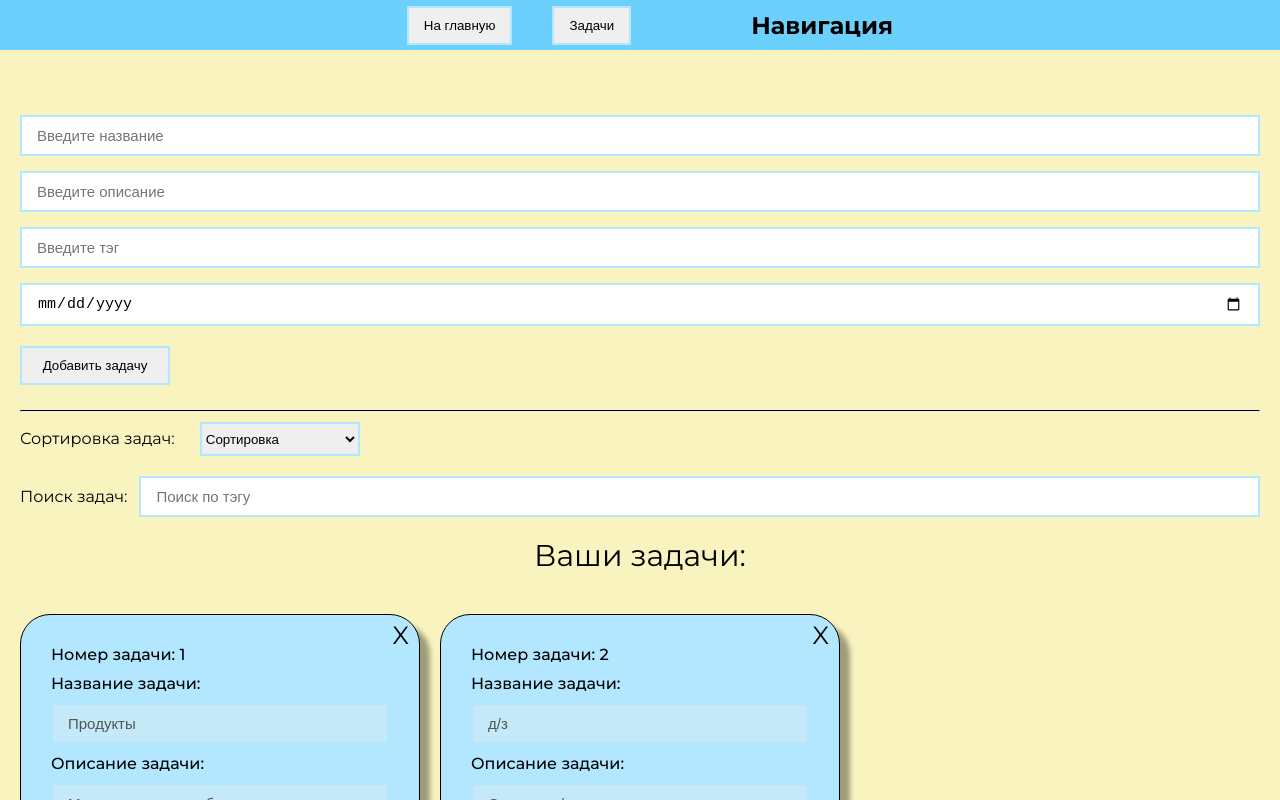
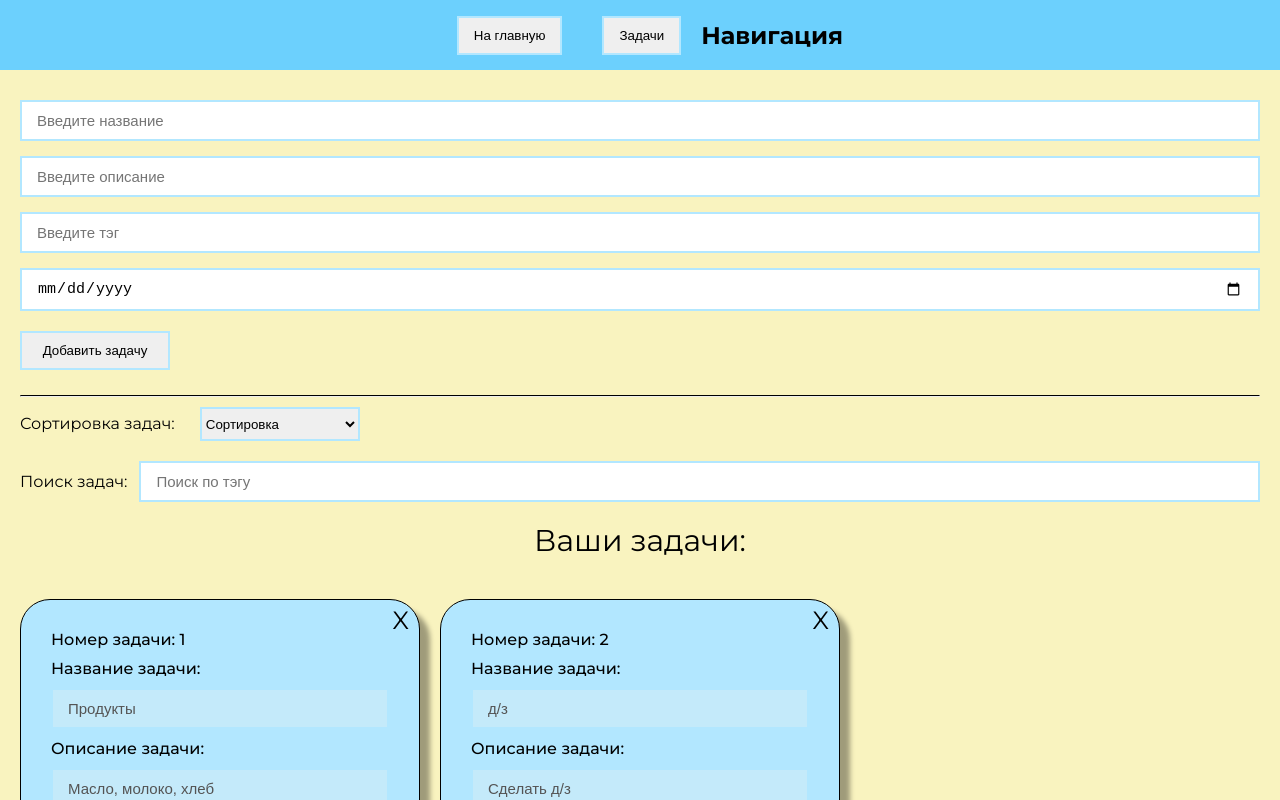
Before and after one commit to dimitriev01/testAlderaSoft, a React (Create React App) app in the folder project/: page /tasks in a window 1280 px wide. Shown: the top 800 px of the page. Built offline with nearby package versions, Linux system fonts and the light colour scheme.

Commit message:
refactoring

```diff
--- a/project/src/components/UI/Navbar/Navbar.scss
+++ b/project/src/components/UI/Navbar/Navbar.scss
@@ -1,19 +1,17 @@
 
 .nav {
+  z-index: 1;
   position: fixed;
   background-color: #6cd0fd;
   width: 100%;
-  height: 50px;
+  height: 70px;
   display: flex;
   justify-content: center;
   align-items: center;
-  &-links{
-    margin-right: 100px;
-  }
+
   &-link {
     margin: 0 20px;
   }
-  &-title {
 
-  }
+
 }
--- a/project/src/components/UI/TaskForm/TaskForm.jsx
+++ b/project/src/components/UI/TaskForm/TaskForm.jsx
@@ -22,8 +22,9 @@ const TaskForm = ({ createTask }) => {
     }
 
     return (
-        <form className={cl.form}>
+        <form className={cl.form} action="/example/handler.php">
             <MyInput
+                required
                 autoFocus
                 autoComplete='off'
                 value={task.nameTask.trim()}
@@ -33,6 +34,7 @@ const TaskForm = ({ createTask }) => {
                 placeholder='Введите название'
             />
             <MyInput
+                required
                 autoComplete='off'
                 value={task.descriptionTask.trim()}
                 onChange={e => setTask({ ...task, descriptionTask: e.target.value })}
@@ -41,6 +43,7 @@ const TaskForm = ({ createTask }) => {
                 placeholder='Введите описание'
             />
             <MyInput
+                required
                 autoComplete='off'
                 value={task.tagTask.trim()}
                 onChange={e => setTask({ ...task, tagTask: e.target.value })}
@@ -49,6 +52,7 @@ const TaskForm = ({ createTask }) => {
                 placeholder='Введите тэг'
             />
             <MyInput
+                required
                 value={task.period}
                 onChange={e => setTask({ ...task, period: e.target.value })}
                 type='date'
--- a/project/src/components/UI/TaskForm/TaskForm.module.scss
+++ b/project/src/components/UI/TaskForm/TaskForm.module.scss
@@ -1,5 +1,5 @@
 .form{
-    margin: 25px 0;
+    margin-bottom: 25px;
     display: flex;
     flex-direction: column;
 }
--- a/project/src/components/UI/quote/QuoteOfDay.jsx
+++ b/project/src/components/UI/quote/QuoteOfDay.jsx
@@ -26,7 +26,7 @@ const QuoteOfDay = () => {
 
   if (error){
     return (
-      <div className={cl.error}>Невозможно получить цитату дня. Сервер не отвечает</div>
+      <div className={cl['quote-error']}>Невозможно получить цитату дня. Сервер не отвечает</div>
     )
   }
 
--- a/project/src/components/UI/quote/QuoteOfDay.module.scss
+++ b/project/src/components/UI/quote/QuoteOfDay.module.scss
@@ -22,8 +22,8 @@
     &__icon{
         font-size: 30px;
     }
+    &-error{
+        color: red;
+        text-align: center;
+    }
 }
-
-.error{
-    color: red;
-}
--- a/project/src/components/UI/task/Task.module.scss
+++ b/project/src/components/UI/task/Task.module.scss
@@ -5,7 +5,7 @@
     background: #b2e7ff;
     border: 1px solid #000;
     border-radius: 30px;
-    width: 400px;
+    max-width: 400px;
     height: 500px;
     padding: 30px;
     display: flex;
--- a/project/src/styles/App.scss
+++ b/project/src/styles/App.scss
@@ -23,7 +23,7 @@ body{
 }
 
 .container{
-    padding: 90px 20px 20px 20px;
+    padding: 100px 20px 20px 20px;
     max-width: 1920px;
     width: 100%;
     margin: 0 auto;
```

◇ ◇ ◇ ◇ ◇

■ What is needed:
Write out the entries word for word. Skip the pictures.

■ Response to the task:
Before and after one commit to dimitriev01/testAlderaSoft, a React (Create React App) app in the folder project/: page /tasks in a window 1280 px wide. Shown: the top 800 px of the page. Built offline with nearby package versions, Linux system fonts and the light colour scheme.

Commit message:
refactoring

```diff
--- a/project/src/components/UI/Navbar/Navbar.scss
+++ b/project/src/components/UI/Navbar/Navbar.scss
@@ -1,19 +1,17 @@
 
 .nav {
+  z-index: 1;
   position: fixed;
   background-color: #6cd0fd;
   width: 100%;
-  height: 50px;
+  height: 70px;
   display: flex;
   justify-content: center;
   align-items: center;
-  &-links{
-    margin-right: 100px;
-  }
+
   &-link {
     margin: 0 20px;
   }
-  &-title {
 
-  }
+
 }
--- a/project/src/components/UI/TaskForm/TaskForm.jsx
+++ b/project/src/components/UI/TaskForm/TaskForm.jsx
@@ -22,8 +22,9 @@ const TaskForm = ({ createTask }) => {
     }
 
     return (
-        <form className={cl.form}>
+        <form className={cl.form} action="/example/handler.php">
             <MyInput
+                required
                 autoFocus
                 autoComplete='off'
                 value={task.nameTask.trim()}
@@ -33,6 +34,7 @@ const TaskForm = ({ createTask }) => {
                 placeholder='Введите название'
             />
             <MyInput
+                required
                 autoComplete='off'
                 value={task.descriptionTask.trim()}
                 onChange={e => setTask({ ...task, descriptionTask: e.target.value })}
@@ -41,6 +43,7 @@ const TaskForm = ({ createTask }) => {
                 placeholder='Введите описание'
             />
             <MyInput
+                required
                 autoComplete='off'
                 value={task.tagTask.trim()}
                 onChange={e => setTask({ ...task, tagTask: e.target.value })}
@@ -49,6 +52,7 @@ const TaskForm = ({ createTask }) => {
                 placeholder='Введите тэг'
             />
             <MyInput
+                required
                 value={task.period}
                 onChange={e => setTask({ ...task, period: e.target.value })}
                 type='date'
--- a/project/src/components/UI/TaskForm/TaskForm.module.scss
+++ b/project/src/components/UI/TaskForm/TaskForm.module.scss
@@ -1,5 +1,5 @@
 .form{
-    margin: 25px 0;
+    margin-bottom: 25px;
     display: flex;
     flex-direction: column;
 }
--- a/project/src/components/UI/quote/QuoteOfDay.jsx
+++ b/project/src/components/UI/quote/QuoteOfDay.jsx
@@ -26,7 +26,7 @@ const QuoteOfDay = () => {
 
   if (error){
     return (
-      <div className={cl.error}>Невозможно получить цитату дня. Сервер не отвечает</div>
+      <div className={cl['quote-error']}>Невозможно получить цитату дня. Сервер не отвечает</div>
     )
   }
 
--- a/project/src/components/UI/quote/QuoteOfDay.module.scss
+++ b/project/src/components/UI/quote/QuoteOfDay.module.scss
@@ -22,8 +22,8 @@
     &__icon{
         font-size: 30px;
     }
+    &-error{
+        color: red;
+        text-align: center;
+    }
 }
-
-.error{
-    color: red;
-}
--- a/project/src/components/UI/task/Task.module.scss
+++ b/project/src/components/UI/task/Task.module.scss
@@ -5,7 +5,7 @@
     background: #b2e7ff;
     border: 1px solid #000;
     border-radius: 30px;
-    width: 400px;
+    max-width: 400px;
     height: 500px;
     padding: 30px;
     display: flex;
--- a/project/src/styles/App.scss
+++ b/project/src/styles/App.scss
@@ -23,7 +23,7 @@ body{
 }
 
 .container{
-    padding: 90px 20px 20px 20px;
+    padding: 100px 20px 20px 20px;
     max-width: 1920px;
     width: 100%;
     margin: 0 auto;
```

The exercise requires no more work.